Material shown: Begin

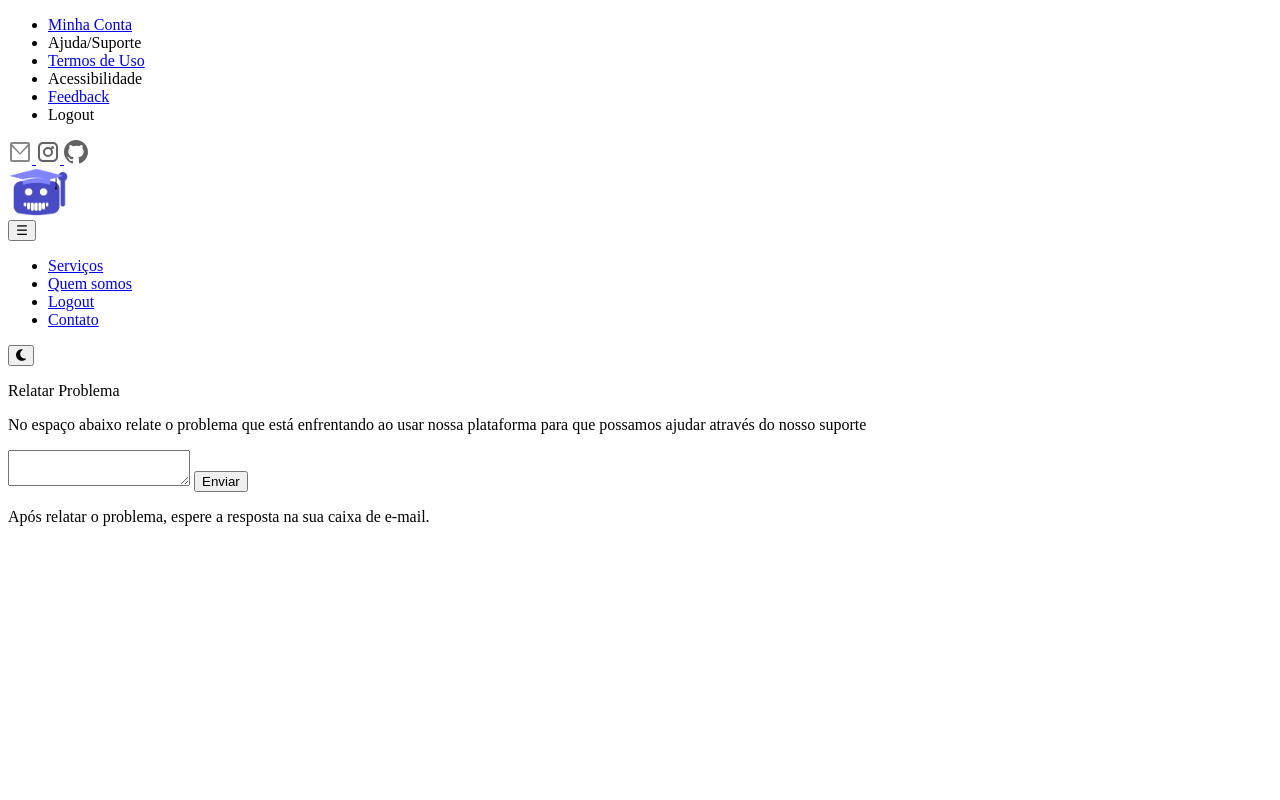
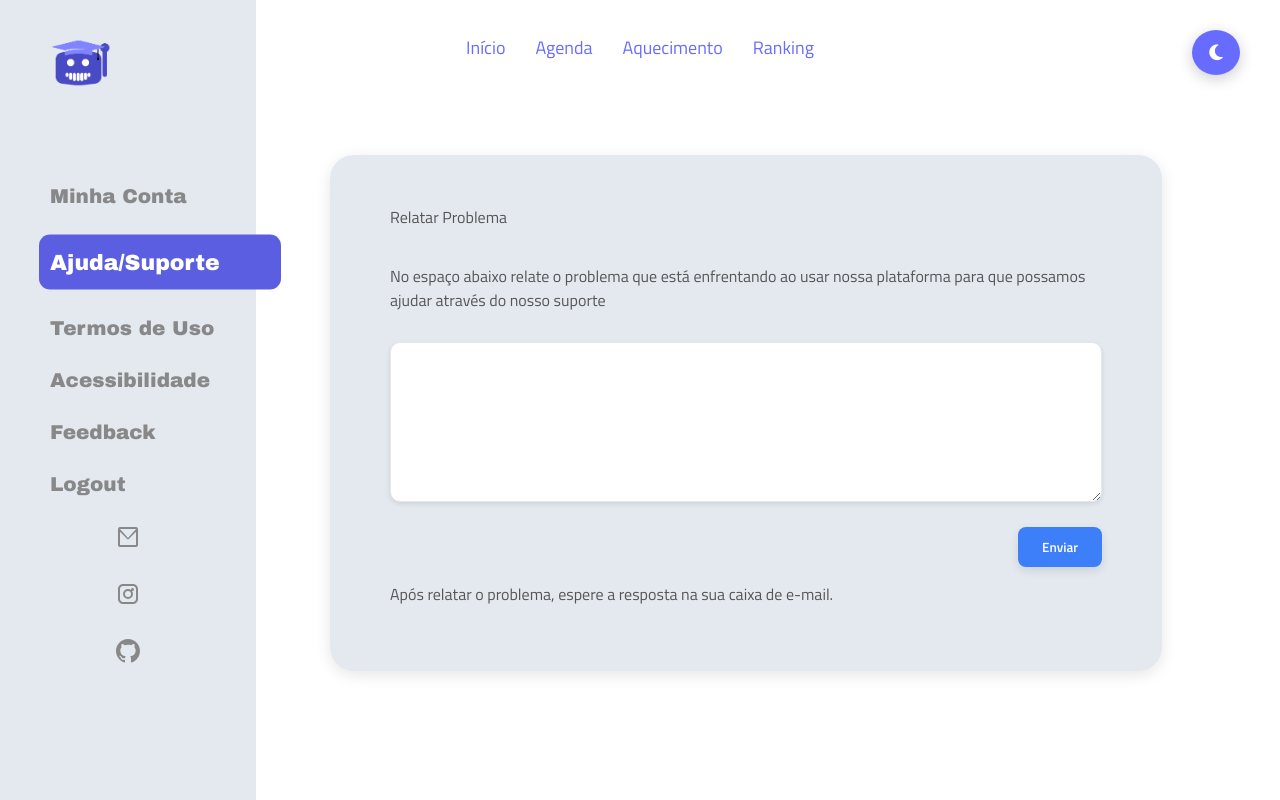
Before and after one commit to solontec/Projeto-Fala.i, a PHP site: page /mensagem/PaginaSuporte.php in a window 1280 px wide. Run offline with PHP 8.4, Linux system fonts and the light colour scheme; the visitor is signed in with stand-in values (Sample User, id 1); some libraries are stand-ins or nearby versions.

Commit message:
Ajustando páginas de conta, suporte e termos nas configurações, com alteração de layout e cores.

```diff
--- a/public/PaginaSuporte.php
+++ b/public/PaginaSuporte.php
@@ -35,8 +35,8 @@ if (!isset($_SESSION['usuario_id'])) {
   <link href="https://fonts.googleapis.com/css2?family=Young+Serif&display=swap" rel="stylesheet" />
   <link rel="stylesheet" href="https://cdnjs.cloudflare.com/ajax/libs/font-awesome/6.5.0/css/all.min.css">
   <script src="https://kit.fontawesome.com/345c519b8f.js" crossorigin="anonymous"></script>
-  <link rel="stylesheet" href="static/PaginaSuporte.css">
-  <link rel="shortcut icon" href="{{ url_for('static', filename='img/logo.png') }}" type="image/x-icon">
+  <link rel="stylesheet" href="static/PaginaConta/PaginaSuporte.css">
+  <link rel="shortcut icon" href="assets/img/logo.png" type="image/x-icon">
   <script src="Conta.js"></script>
 </head>
 
@@ -44,9 +44,9 @@ if (!isset($_SESSION['usuario_id'])) {
   <div class="menu-lateral">
     <div class="item-lista">
     <ul>
-      <li><a href="/minha_conta">Minha Conta</a></li>
+      <li><a href="PaginaConta.php">Minha Conta</a></li>
       <li id="principal">Ajuda/Suporte</li>
-      <li><a href="/termos_config">Termos de Uso</a></li>
+      <li><a href="PaginaTermosConfig.php">Termos de Uso</a></li>
       <li>Acessibilidade</li>
       <li><a href="/feedback">Feedback</a></li>
       <li>Logout</li>
@@ -87,10 +87,10 @@ if (!isset($_SESSION['usuario_id'])) {
     </div>
     <button class="mobile-menu-toggle" onclick="toggleMobileMenu()">☰</button>
     <ul class="nav-menu" id="nav-menu">
-      <li><a href="PaginaInicial.php">Serviços</a></li>
-      <li><a href="PaginaCadastro.html">Quem somos</a></li>
-      <li><a href="{{ url_for('auth.logout') }}">Logout</a></li>
-      <li><a href="PaginaInicial.html">Contato</a></li>
+      <li><a href="PaginaInicial.php">Início</a></li>
+      <li><a href="PaginaAgenda.php">Agenda</a></li>
+      <li><a href="PaginaAquecimento.php">Aquecimento</a></li>
+      <li><a href="PaginaRanking.php">Ranking</a></li>
     </ul>
     <div class="nav-right">
       <!-- Botão de Toggle do Modo Escuro -->
@@ -117,6 +117,6 @@ if (!isset($_SESSION['usuario_id'])) {
 
 </body>
 
-  <script src="{{ url_for('static', filename='PaginaConta/PaginaSuporte.js') }}"></script>
+  <script src="./static/PaginaConta/PaginaSuporte.js"></script>
 
 </html>
--- a/public/static/PaginaConta/PaginaSuporte.css
+++ b/public/static/PaginaConta/PaginaSuporte.css
@@ -1,3 +1,7 @@
+@import url('https://fonts.googleapis.com/css2?family=Archivo+Black&display=swap');
+@import url('https://fonts.googleapis.com/css2?family=Titillium Web:wght@100;200;300;400;500;600;700&display=swap');
+
+
 :root {
   /* Modo Claro */
   --fundo-branco: #ffffff;
@@ -19,7 +23,7 @@
   --onda: #5c5ee2;
   --onda2: #4f3cad;
   --onda3: #423291;
-  --texto: #ffffff;
+  --texto: #565656;
   --texto2: #585bfc;
   --border-color2: #e5e7eb;
   --passos: #dedede2f;
@@ -30,7 +34,7 @@
   --principal-fundo: #5c5ee2;
   --texto-informacao: #5c5ee2;
   --nome: #5c5ee2;
-  --textarea: #fff
+  --fundo-perfil: #e4e9f0 ;
 }
 
 /* Modo Escuro */
@@ -51,7 +55,7 @@
   --border-color: #404040;
   --shadow: rgba(0, 0, 0, 0.3);
   --texto: #e8d6ff;
-  --texto-terciario: #e0d2f1;
+  --texto-terciario: #ffffff;
   --texto2: #c8ade9;
   --border-color2: #404040;
   --passos: #212127;
@@ -62,7 +66,7 @@
   --fundo-menu: #101010;
   --texto-informacao: #ffffff;
   --nome: #ffffff;
-  --textarea: #222222;
+  --fundo-perfil: #101010;
 }
 
 /* FADE IN ANIMATION */
@@ -117,7 +121,7 @@ html{
 body {
   background-color: var(--fundo-branco);
   color: var(--texto-primario);
-  font-family: "Titillium Web", sans-serif;
+  font-family: "Archivo Black", sans-serif;
   width: 100%;
   height: 100%;
   overflow-x: hidden;
@@ -171,6 +175,7 @@ nav {
 
 li {
   transition: 0.2s;
+  font-size: 18px;
 }
 
 li:hover {
@@ -180,6 +185,7 @@ li:hover {
 .logo {
   margin-left: 10px;
   animation: pulo 2s infinite;
+  position: fixed;
 }
 
 /* Botão Toggle Modo Escuro */
@@ -259,6 +265,7 @@ li:hover {
   padding: 50px;
   padding-top: 100px;
   color: #888;
+  position: fixed;
 }
 
 .menu-lateral li{
@@ -326,120 +333,106 @@ svg:hover{
 
 .tudo{
   display: flex;
-  align-items: center;
-  justify-content: center;
   margin: 20px;
-  margin-top: 3rem;
 }
 
-.conteudo{
+/* ===== AJUDA / SUPORTE - ÁREA CENTRAL ===== */
+.conteudo {
   display: flex;
   flex-direction: column;
   background-color: var(--fundo-menu);
-  padding: 50px;
-  width: 60vw;
-  border-radius: 2rem;
-  margin-left: 10%;
-  justify-content: center;
-  align-items: center;
-  height: auto;
+  padding: 50px 60px;
+  width: 65vw;
+  border-radius: 1.5rem;
+  margin-left: 25%;
+  margin-top: 40px;
+  box-shadow: 0 4px 15px var(--shadow);
+  transition: all 0.3s ease;
 }
 
-.nomePrincipal{
-  color: var(--nome);
-  font-size: 35px;
-  font-weight: bold;
+.conteudo h1 {
+  font-family: "Archivo Black", sans-serif;
+  font-size: 1.8rem;
+  color: var(--texto-primario);
+  margin-bottom: 15px;
 }
 
-.foto{
-  width: 100%;
+.conteudo p {
+  font-family: "Titillium Web", sans-serif;
+  font-size: 1rem;
+  color: var(--texto);
+  line-height: 1.5;
+  margin-bottom: 15px;
+}
+
+/* Seção do formulário de problema */
+.problema {
   display: flex;
   flex-direction: column;
-  margin-top: 5%;
-  margin-bottom: 7%;
-  gap: 20px;
-  justify-content: center;
-  align-items: center;
-}
-
-.foto button{
-  width: 100px;
-}
-
-.fotoPerfil{
-  width: 25%;
-  border-radius: 50%;
-}
-
-.informacoes{
-  gap: 20px;
-  display: flex;
-  flex-direction: column;
-  align-self: flex-start;
-  color: var(--texto-informacao);
-}
-
-.conjunto{
-  gap: 10px;
-  display: flex;
-  flex-direction: row;
-}
-
-button{
-  background-color: var(--principal-fundo);
-  border: none;
-  border-radius: 5px;
-  height: auto;
-  padding: 5px;
-  color: white;
-  cursor: pointer;
-  font-family: 'Titillium Web';
-  font-weight: 500;
-  font-size: 15px;
-  transition: all ease-in-out 0.2s;
-  display: flex;
-  align-self: flex-end;
-}
-
-button:hover{
-  background-color: #423291;
-  transform: scale(1.02);
-}
-
-a{
-  text-decoration: none;
-  color: #888;
-}
-
-.problema{
-  display: flex;
-  flex-direction: column;
-  gap: 20px;
-  margin: 20px;
-  align-items: center;
-  justify-content: center;
-  text-align: justify;
+  gap: 15px;
   margin-top: 20px;
 }
 
-textarea{
-  border: none;
-  border-radius: 10px;
-  min-width: 50vw;
-  max-width: 50vw;
-  max-height: 20vh;
-  min-height: 20vh;
-  padding: 10px;
-  font-family: "Titillium Web";
-  font-size: 1rem;
-  background-color: var(--textarea);
-  color: var(--texto-terciario);
-  text-align: justify;
+.problema label {
+  font-family: "Titillium Web", sans-serif;
+  color: var(--texto-primario);
+  font-weight: 600;
 }
 
-.problema p{
-  display: flex;
-  align-self: flex-start;
+textarea {
+  width: 100%;
+  min-height: 160px;
+  resize: vertical;
+  border-radius: 10px;
+  border: 1px solid var(--border-color2);
+  padding: 12px;
+  font-family: "Titillium Web", sans-serif;
+  font-size: 1rem;
+  background-color: var(--fundo-branco);
+  color: var(--cor-input);
+  box-shadow: 0 2px 5px var(--shadow);
+  transition: border 0.4s, box-shadow 0.4s;
+  max-height: 200px;
+}
+
+textarea:focus {
+  outline: none;
+  border-color: var(--texto-primario);
+  box-shadow: 0 0 8px var(--shadow);
+}
+
+/* Botão enviar */
+button, input[type="submit"] {
+  align-self: flex-end;
+  background-color: #3d7ff9;
+  color: #fff;
+  font-family: "Titillium Web", sans-serif;
+  font-weight: 600;
+  padding: 10px 24px;
+  border: none;
+  border-radius: 8px;
+  cursor: pointer;
+  transition: all 0.3s ease;
+  margin-top: 10px;
+  box-shadow: 0 4px 10px var(--shadow);
+}
+
+button:hover, input[type="submit"]:hover {
+  background-color: var(--hover);
+  transform: translateY(-2px);
+}
+
+/* Responsividade */
+@media (max-width: 1024px) {
+  .conteudo {
+    width: 85vw;
+    margin-left: 10%;
+    padding: 40px;
+  }
+
+  textarea {
+    min-height: 140px;
+  }
 }
 
 a{
```
Also changed, not shown: public/PaginaConta.php (+24 -67 lines), public/PaginaTermosConfig.php (+6 -6 lines), public/static/PaginaConta/PaginaConta.css (+70 -9 lines), public/static/PaginaConta/PaginaTermosConfig.css (+70 -14 lines).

Material shown: End

Your goal
Please tally the lines of the listing that include the string "textarea". Give the total alone.

Exercise response
7